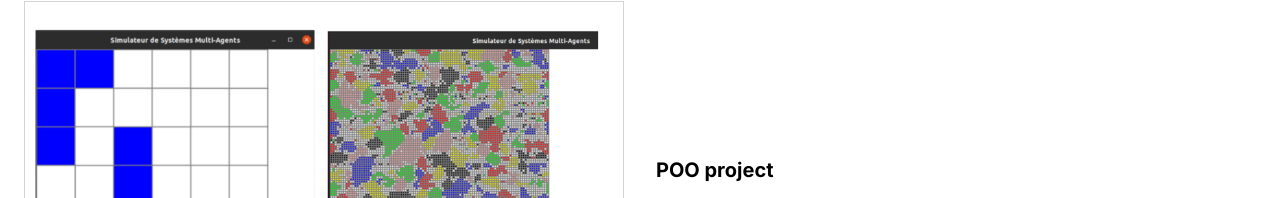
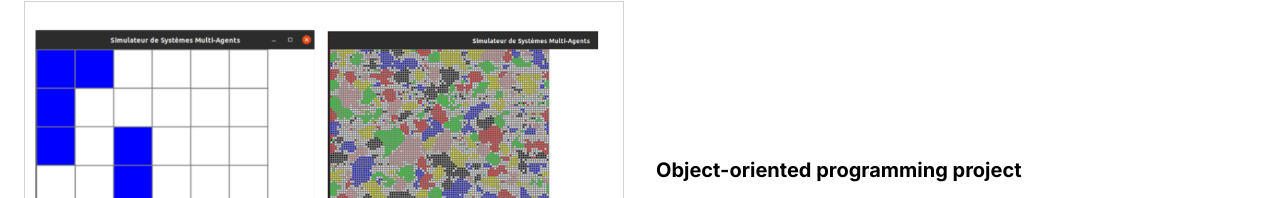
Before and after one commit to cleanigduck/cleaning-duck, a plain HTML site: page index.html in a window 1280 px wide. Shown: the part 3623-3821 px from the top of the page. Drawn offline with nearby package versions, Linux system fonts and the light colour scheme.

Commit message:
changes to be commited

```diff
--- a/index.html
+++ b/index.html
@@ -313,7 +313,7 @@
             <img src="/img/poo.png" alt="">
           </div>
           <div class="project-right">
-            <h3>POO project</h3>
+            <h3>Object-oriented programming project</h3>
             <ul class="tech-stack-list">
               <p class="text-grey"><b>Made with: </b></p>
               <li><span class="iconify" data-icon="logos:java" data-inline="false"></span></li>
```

+===+

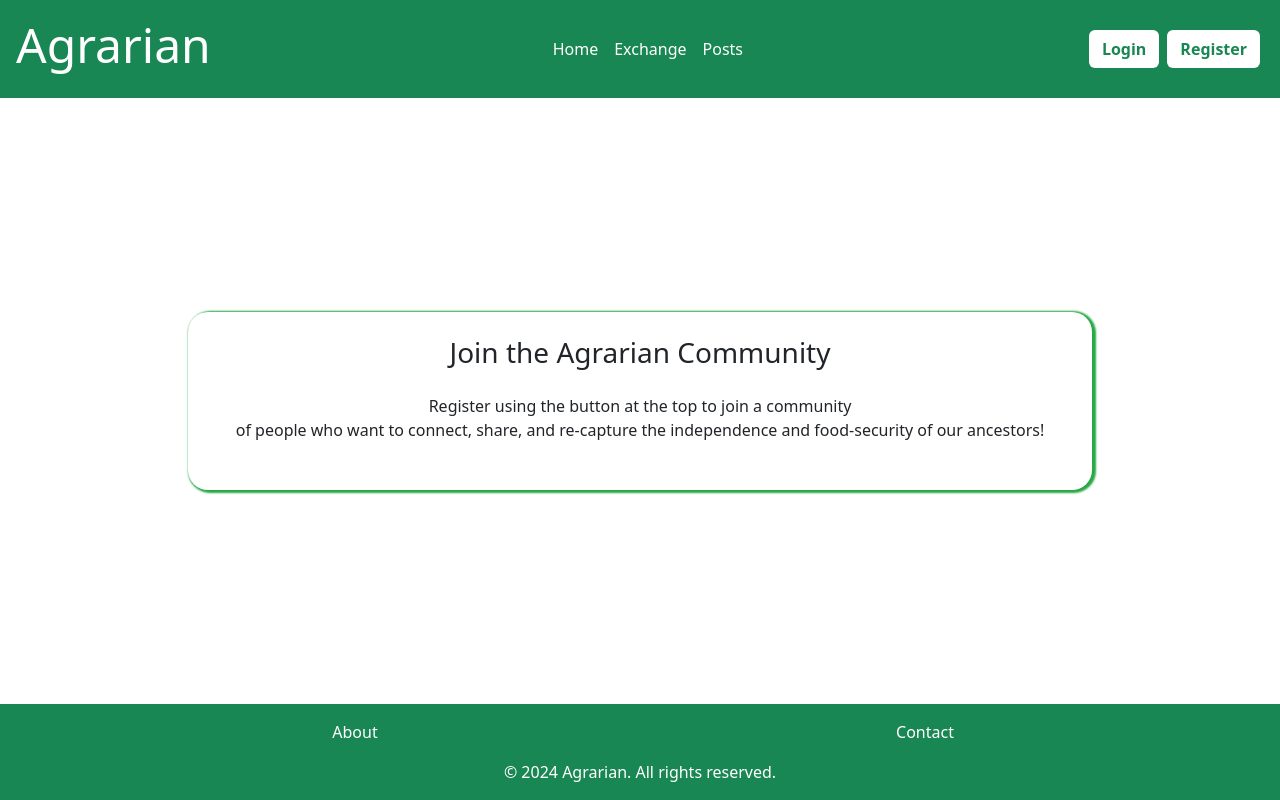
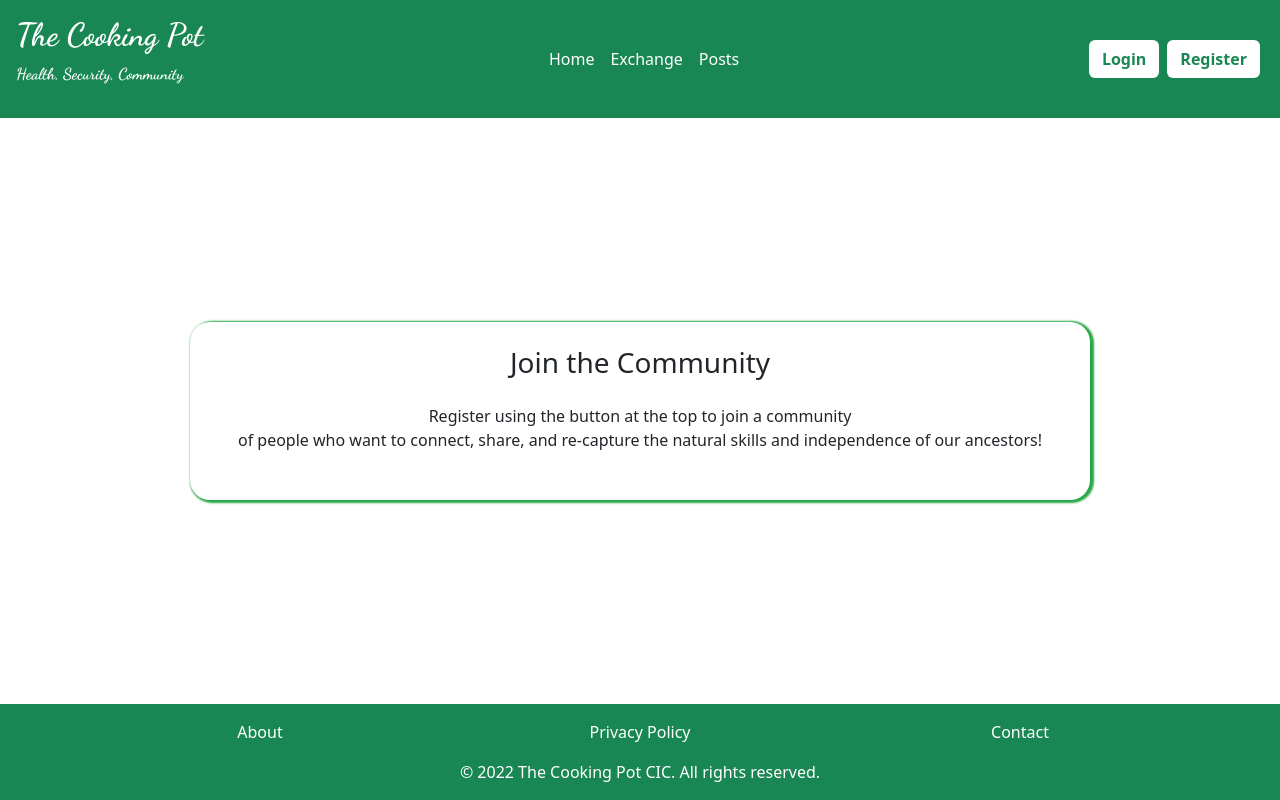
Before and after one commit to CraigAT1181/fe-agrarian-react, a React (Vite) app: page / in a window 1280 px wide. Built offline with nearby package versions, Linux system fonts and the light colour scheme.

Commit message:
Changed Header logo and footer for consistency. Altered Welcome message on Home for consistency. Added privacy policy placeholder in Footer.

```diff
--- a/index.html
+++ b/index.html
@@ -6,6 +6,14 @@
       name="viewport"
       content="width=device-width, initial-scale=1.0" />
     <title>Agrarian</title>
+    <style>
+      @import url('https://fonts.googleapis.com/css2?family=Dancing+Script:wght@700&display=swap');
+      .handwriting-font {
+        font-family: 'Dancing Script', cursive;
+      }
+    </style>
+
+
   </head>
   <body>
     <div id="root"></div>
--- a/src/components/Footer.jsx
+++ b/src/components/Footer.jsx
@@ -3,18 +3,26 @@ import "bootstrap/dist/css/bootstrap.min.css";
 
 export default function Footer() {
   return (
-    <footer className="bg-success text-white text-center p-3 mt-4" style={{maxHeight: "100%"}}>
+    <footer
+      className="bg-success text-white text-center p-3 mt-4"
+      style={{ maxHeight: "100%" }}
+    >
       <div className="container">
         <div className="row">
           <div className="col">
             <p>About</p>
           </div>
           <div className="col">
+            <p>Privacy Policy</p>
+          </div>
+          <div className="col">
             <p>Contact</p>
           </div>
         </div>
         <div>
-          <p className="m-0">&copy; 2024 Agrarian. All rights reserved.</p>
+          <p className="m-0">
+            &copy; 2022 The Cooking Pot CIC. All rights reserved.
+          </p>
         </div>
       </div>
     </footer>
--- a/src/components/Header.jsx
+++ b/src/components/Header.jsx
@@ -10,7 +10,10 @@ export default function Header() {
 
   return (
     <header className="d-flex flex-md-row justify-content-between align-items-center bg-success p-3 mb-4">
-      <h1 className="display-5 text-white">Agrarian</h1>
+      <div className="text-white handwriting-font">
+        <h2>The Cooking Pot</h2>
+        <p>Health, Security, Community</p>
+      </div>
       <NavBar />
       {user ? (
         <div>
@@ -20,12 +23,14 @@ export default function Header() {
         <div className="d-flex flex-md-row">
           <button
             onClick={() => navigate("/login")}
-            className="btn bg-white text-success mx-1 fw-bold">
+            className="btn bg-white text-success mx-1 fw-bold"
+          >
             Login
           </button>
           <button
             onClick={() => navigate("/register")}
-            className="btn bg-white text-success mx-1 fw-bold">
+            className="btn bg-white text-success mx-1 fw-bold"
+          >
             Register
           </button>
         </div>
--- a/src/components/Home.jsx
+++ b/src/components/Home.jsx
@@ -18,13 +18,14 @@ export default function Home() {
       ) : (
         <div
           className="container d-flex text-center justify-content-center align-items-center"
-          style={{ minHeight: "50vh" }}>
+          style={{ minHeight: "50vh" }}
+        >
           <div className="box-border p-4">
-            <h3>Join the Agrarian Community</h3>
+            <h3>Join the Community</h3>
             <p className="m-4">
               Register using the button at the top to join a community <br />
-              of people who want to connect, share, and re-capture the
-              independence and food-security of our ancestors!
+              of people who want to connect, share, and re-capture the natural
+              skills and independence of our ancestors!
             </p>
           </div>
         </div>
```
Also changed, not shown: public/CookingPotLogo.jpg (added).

+===+

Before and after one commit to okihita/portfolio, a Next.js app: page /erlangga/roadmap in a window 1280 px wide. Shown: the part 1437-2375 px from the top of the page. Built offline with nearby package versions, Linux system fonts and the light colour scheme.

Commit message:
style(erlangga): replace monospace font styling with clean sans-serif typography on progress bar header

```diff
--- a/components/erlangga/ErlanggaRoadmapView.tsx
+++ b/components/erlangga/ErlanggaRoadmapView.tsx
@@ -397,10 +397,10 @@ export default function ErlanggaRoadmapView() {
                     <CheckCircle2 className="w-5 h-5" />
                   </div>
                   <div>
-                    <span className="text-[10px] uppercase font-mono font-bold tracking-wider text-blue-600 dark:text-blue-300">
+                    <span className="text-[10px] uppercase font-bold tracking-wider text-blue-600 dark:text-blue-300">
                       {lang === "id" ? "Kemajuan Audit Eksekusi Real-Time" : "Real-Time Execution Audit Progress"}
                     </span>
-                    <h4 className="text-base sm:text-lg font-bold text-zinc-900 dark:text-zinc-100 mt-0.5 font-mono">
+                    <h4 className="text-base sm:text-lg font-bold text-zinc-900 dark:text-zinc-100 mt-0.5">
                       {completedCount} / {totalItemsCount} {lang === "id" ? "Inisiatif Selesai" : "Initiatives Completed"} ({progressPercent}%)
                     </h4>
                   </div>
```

+===+

→ **Task directions**:
Report each line in the data that holds the word "content".

→ **Response to the exercise**:
       content="width=device-width, initial-scale=1.0" />
     <header className="d-flex flex-md-row justify-content-between align-items-center bg-success p-3 mb-4">
           className="container d-flex text-center justify-content-center align-items-center"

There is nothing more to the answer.